In a clear, concise manner, this useful guidebook traces the history of religion in America and the roots of today’s Christian denominations.Twisting the classic analogy of America as a melting pot, Stephenson describes the country and its 1,200 different denominations “more as a big pot of chunky stew,” an image he uses often. Broadly defining a denomination as people who’ve rallied around a movement, Stephenson explores the founding, theology and current practices of today’s denominations. He does a fine job summarizing vast swaths of biblical history. While building a framework for his sketches of today’s denominations, he covers major belief elements, such as the doctrine of predestination, central to Calvinism, as well as its alternative, Arminianism, which says all men can be saved. Stephenson also covers key religious events such as the first and second Great Awakenings. Noting the propensity of American Christians to latch onto fads, he says we became a nation of fundamentalists and fanatics, a “mix and match people with a pick and choose attitude about everything.” The meat of the book is a section devoted to denominations themselves, arranged alphabetically from Adventist to Yahweh. Who knew there were 27 subdenominations of Baptists? And while Stephenson includes the Roman Catholic Church in his list of denominations, he acknowledges that others see it as its own separate religion. His well-written book is hindered only by occasional typos, e.g., “alter” instead of “altar” and Luther’s “95 Thesis” instead of “95 Theses.” Such errors aside, it’s enlightening to learn, for instance, that today’s Church of the Nazarenes came out of the Wesleyan Holiness movement. And for readers who’ve ever wondered, Stephenson explains that Aimee Semple McPherson’s Foursquare Gospel Church is so named because McPherson’s habit was to preach in one corner of the sanctuary, then move to another corner until she had covered topics in all four.

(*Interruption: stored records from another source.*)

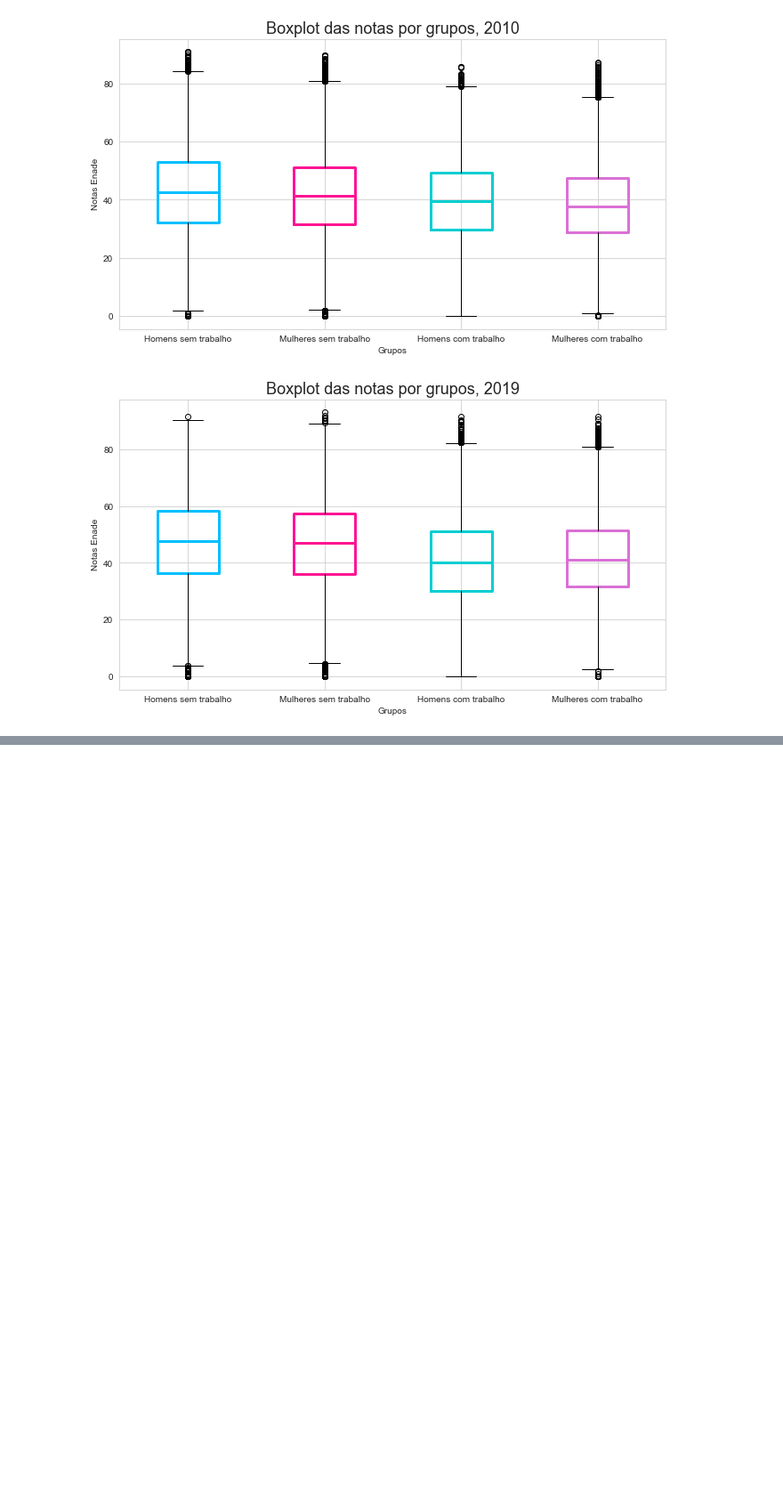
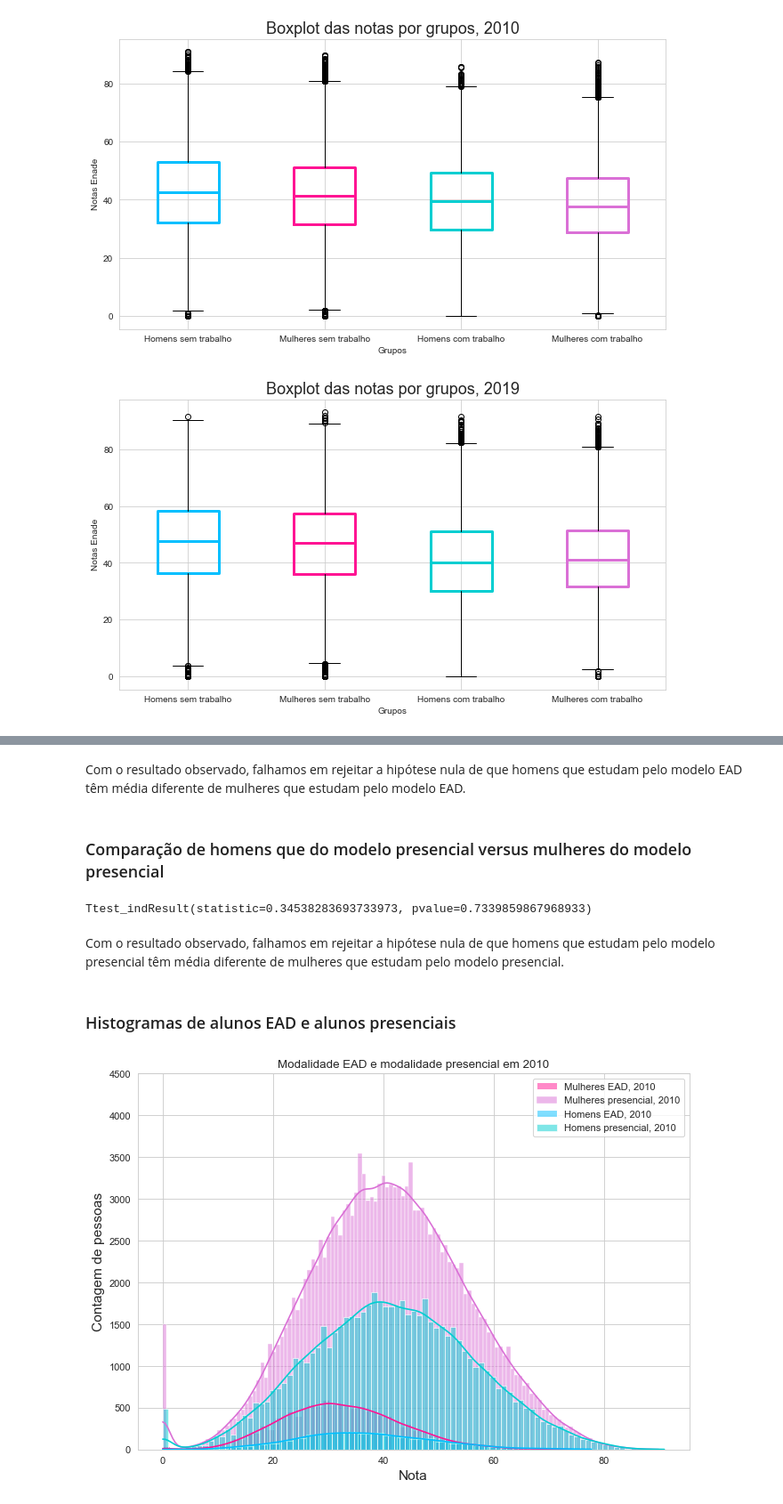
Before and after one commit to renatanesio/dados-universitarios-brasil, a Jupyter notebook: Estudo de Dados Universitários do Brasil.ipynb, the cells around one changed output, grey strips where cells are left out. Shown: that part at 89% size. Drawn from its saved outputs; the diff is of its cells as text; code cells hidden in the pictures; blank space fills up the shorter version.

```diff
--- a/Estudo de Dados Universitários do Brasil.ipynb
+++ b/Estudo de Dados Universitários do Brasil.ipynb
@@ -428,0 +471,38 @@ plt.ylabel("Notas Enade");
+# %% [markdown]
+Com o resultado observado, falhamos em rejeitar a hipótese nula de que homens que estudam pelo modelo EAD têm média diferente de mulheres que estudam pelo modelo EAD.
+# %% [markdown]
+### Comparação de homens que do modelo presencial versus mulheres do modelo presencial
+# %%
+homens_contra_mulheres_presencial = stats.ttest_ind(media_ensino_presencial["M"],  media_ensino_presencial["F"], equal_var = False)
+print(homens_contra_mulheres_presencial)
+# %% [output]
+Ttest_indResult(statistic=0.34538283693733973, pvalue=0.7339859867968933)
+# %% [markdown]
+Com o resultado observado, falhamos em rejeitar a hipótese nula de que homens que estudam pelo modelo presencial têm média diferente de mulheres que estudam pelo modelo presencial.
+# %% [markdown]
+### Histogramas de alunos EAD e alunos presenciais
+# %%
+import seaborn as sns
+import matplotlib.pyplot as plt
+sns.set_style("whitegrid")
+
+a1 = enade_por_sexo["M"]['2010'].query("MODALIDADE in [0]")["NOTA"] # "Homens EAD, 2010"
+a2 = enade_por_sexo["M"]['2010'].query("MODALIDADE in [1]")["NOTA"]  # "Homens presencial, 2010"
+a3 = enade_por_sexo["F"]['2010'].query("MODALIDADE in [0]")["NOTA"] # "Mulheres EAD, 2010"
+a4 = enade_por_sexo["F"]['2010'].query("MODALIDADE in [1]")["NOTA"]  # "Mulheres presencial, 2010")
+
+plt.figure(figsize=(10,7), dpi= 80)
+sns.histplot(a3, color="deeppink", label="Mulheres EAD, 2010", kde=True)
+sns.histplot(a4, color="orchid", label="Mulheres presencial, 2010", kde=True)
+sns.histplot(a1, color="deepskyblue", label="Homens EAD, 2010", kde=True)
+sns.histplot(a2, color="darkturquoise", label="Homens presencial, 2010", kde=True)
+
+
+plt.ylim(0, 4500)
+
+plt.xlabel("Nota", size=14)
+plt.ylabel("Contagem de pessoas", size=14)
+plt.title("Modalidade EAD e modalidade presencial em 2010")
+plt.legend(loc='upper right');
+# %% [output]
+[figure, added]
```
Also changed, not shown: parts of 15 cells of this notebook.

Immensely readable, entertaining account of America’s Christian denominations.